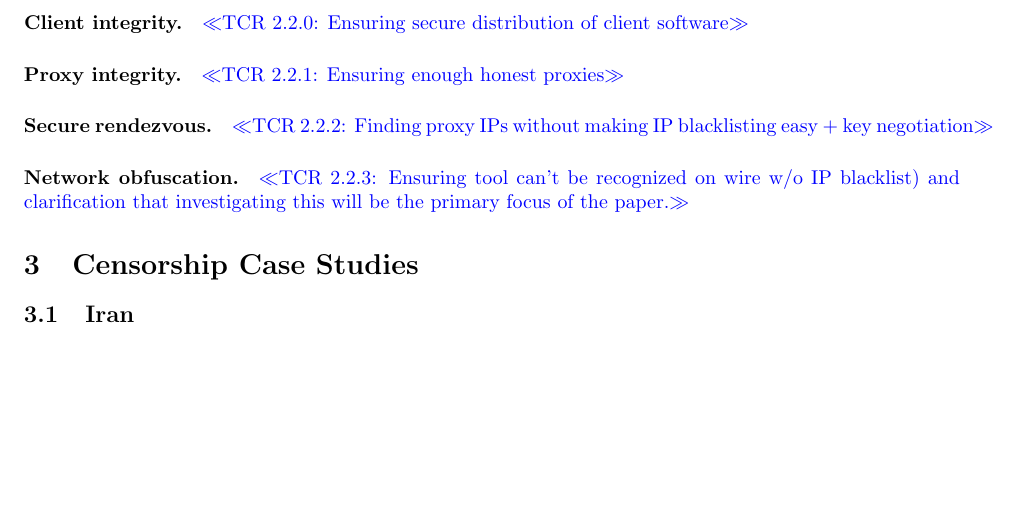
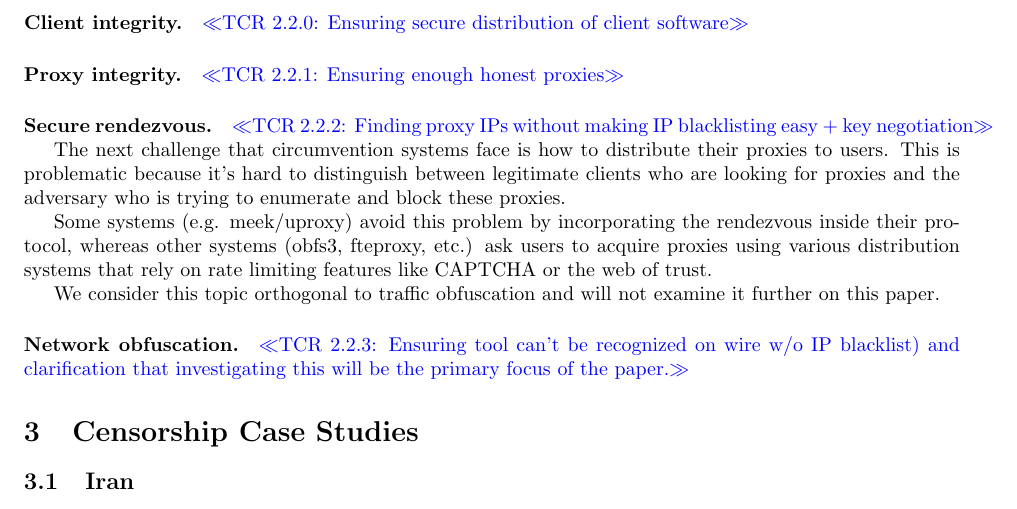
Before and after one commit to obfuscation/community-survey-paper-2015, a LaTeX paper (paper/main.tex, which reads paper/proxying.tex): part of page 3 of 4, cut so that both start at the same text, the shorter picture padded with empty space. Compiled offline with pdfLaTeX.

Commit message:
Add another blurb about "secure rendezvous".

```diff
--- a/paper/proxying.tex
+++ b/paper/proxying.tex
@@ -26,6 +26,20 @@
 
 \tcrnote{Finding proxy IPs without making IP blacklisting easy + key negotiation}
 
+The next challenge that circumvention systems face is how to
+distribute their proxies to users. This is problematic because it's
+hard to distinguish between legitimate clients who are looking for
+proxies and the adversary who is trying to enumerate and block these
+proxies.
+
+Some systems (e.g. meek/uproxy) avoid this problem by incorporating
+the rendezvous inside their protocol, whereas other systems (obfs3,
+fteproxy, etc.) ask users to acquire proxies using various
+distribution systems that rely on rate limiting features like CAPTCHA
+or the web of trust.
+
+We consider this topic orthogonal to traffic obfuscation and will not
+examine it further on this paper.
 
 \paragraph{Network obfuscation.}
 
```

Instructions to follow. Scan the entries for lines holding the string "paper", then copy every one of them.

Solution to this exercise.
Before and after one commit to obfuscation/community-survey-paper-2015, a LaTeX paper (paper/main.tex, which reads paper/proxying.tex): part of page 3 of 4, cut so that both start at the same text, the shorter picture padded with empty space. Compiled offline with pdfLaTeX.
--- a/paper/proxying.tex
+++ b/paper/proxying.tex
+examine it further on this paper.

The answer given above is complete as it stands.